Summary from www.goodreads.com: Beatrice “Tris” Prior has reached the fateful age of sixteen, the stage at which teenagers in Veronica Roth’s dystopian Chicago must select which of five factions to join for life. Each faction represents a virtue: Candor, Abnegation, Dauntless, Amity, and Erudite. To the surprise of herself and her selfless Abnegation family, she chooses Dauntless, the path of courage. Her choice exposes her to the demanding, violent initiation rites of this group, but it also threatens to expose a personal secret that could place her in mortal danger. Veronica Roth’s young adult Divergent trilogy launches with a captivating adventure about love and loyalty playing out under most extreme circumstances. It is rare to find a book that just hours after reading you already want to start again; for me, Divergent was one of these novels. Dystopian YA is […]

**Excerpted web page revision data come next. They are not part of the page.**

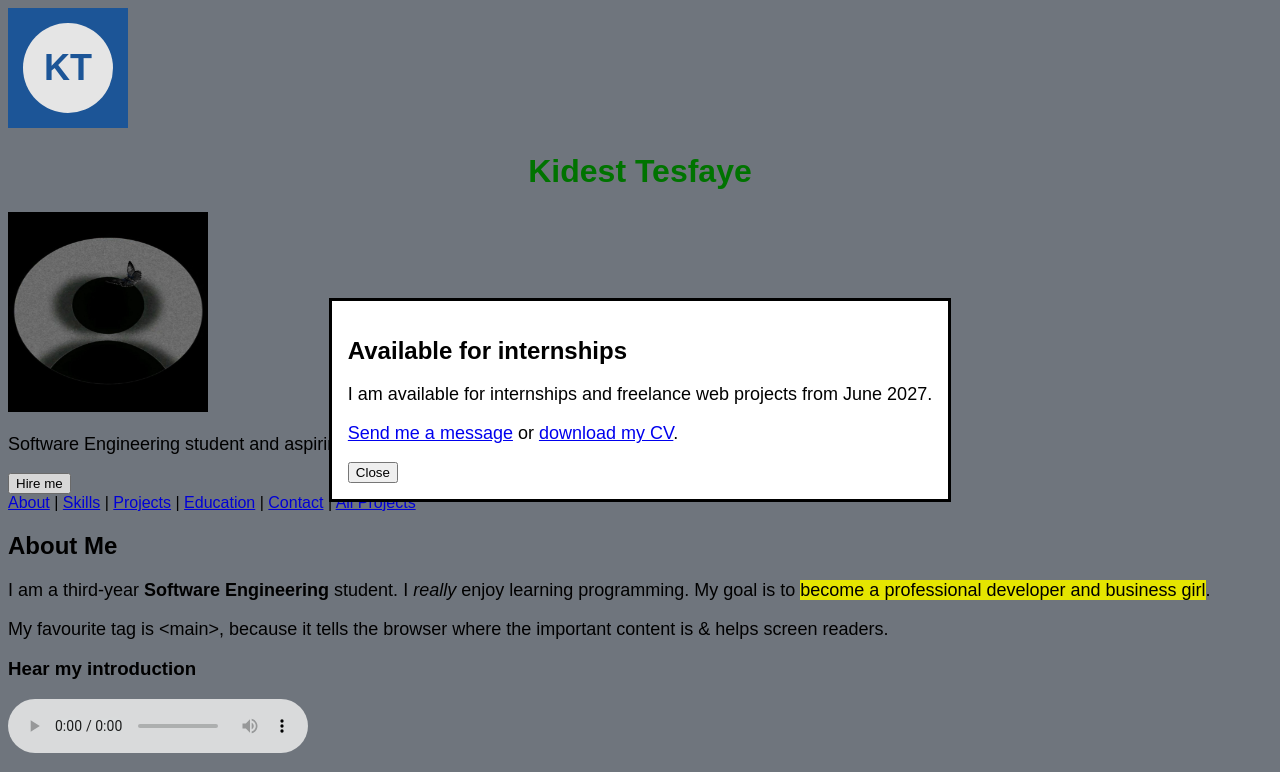
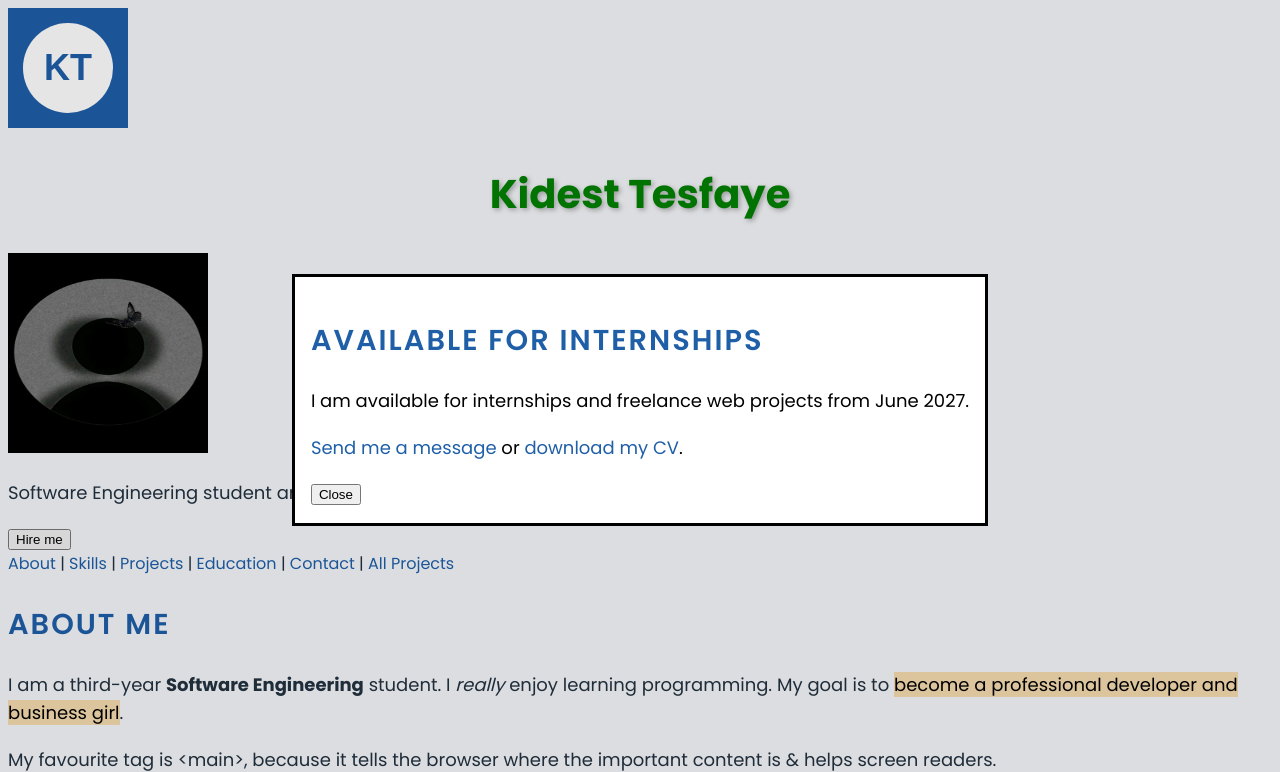
Before and after one commit to kido2116/portfolio, a plain HTML site: page index.html in a window 1280 px wide. Both pictures are taken after a click on the button "Hire me". Shown: the top 772 px of the page. Drawn offline with Linux system fonts and the light colour scheme.

Commit message:
complete lab 16 colour and typography

```diff
--- a/css/style.css
+++ b/css/style.css
@@ -1,11 +1,77 @@
+body {
+    background-color: #f4f6f9;
+    color: #22313f;
+    font-family: 'Poppins', Arial, sans-serif;
+    font-size: 1rem;
+    line-height: 1.6;
+}
+}
 
-/* ==========================================
-   Portfolio stylesheet
-   ========================================== */
-
-/* ---------- Base ---------- */
+/* ---------- Colours ---------- */
 
 body {
-    background-color: #7c828b;
-    font-family: Arial, sans-serif;
+    background-color: #f4f6f9;
+    color: #22313f;
 }
+
+h1 {
+    color: #1f5fa8;
+}
+
+h2 {
+    color: rgb(31, 95, 168);
+}
+
+h3 {
+    color: hsl(212, 69%, 39%);
+}
+
+mark {
+    background-color: rgba(245, 166, 35, 0.35);
+}
+
+/* ---------- Units ---------- */
+
+html {
+    font-size: 16px;
+}
+
+h1 {
+    font-size: 2.5rem;
+}
+
+h2 {
+    font-size: 1.8rem;
+}
+
+h3 {
+    font-size: 1.2rem;
+}
+
+/* ---------- Text properties ---------- */
+
+h1 {
+    text-align: center;
+    font-weight: 700;
+    text-shadow: 2px 2px 5px rgba(0, 0, 0, 0.3);
+}
+
+h2 {
+    text-transform: uppercase;
+    letter-spacing: 2px;
+    font-weight: 600;
+}
+
+a {
+    color: #1f5fa8;
+    text-decoration: none;
+}
+
+blockquote {
+    font-size: 1.2em;
+    font-style: italic;
+}
+
+code, pre {
+    font-family: 'Courier New', monospace;
+}
--- a/index.html
+++ b/index.html
@@ -10,6 +10,10 @@
 
 <meta name="author" content="Kidist Tesfaye">
     <title>My Portfolio</title>
+
+<link href="https://fonts.googleapis.com/css2?family=Poppins:wght@400;600;700&display=swap"
+rel="stylesheet">
+
     <link rel="stylesheet" href="css/style.css">
     <style>
     h1 {
```
Also changed, not shown: projects.html (+4 -0 lines), thank-you.html (+4 -0 lines).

The majority of these are over five years old from when I was technically a younger teen, some even more so, but these are the books that have influenced my writing and I deeply enjoyed. I hope you enjoy the list, and please feel free to comment with any of your own. 1. Speak-Laurie Halse Anderson. This book was one of those that had an incredibly profound effect on me as a teenager, it is relatable, tragic, realistic and beautifully written. Even though I had not endured what Melinda had, there was something of the everygirl in there you could relate to- not fitting in, depression, teachers who didn’t like you, etc. The style is beautiful and I simply adored this book. When I found out it was challenged in the states in schools, I was fuming as this is […]
Just a quick post to say Chooseya has an account at goodreads now so feel free to friend this. I am still deciding whether to cross post all of my reviews so any opinions on that will be considered. ChooseYA Goodreads I am currently working on a post my top ten YA books of all time and also Lucy’s Epically Awesome Christmas Recommendations so keep checking in. Lucy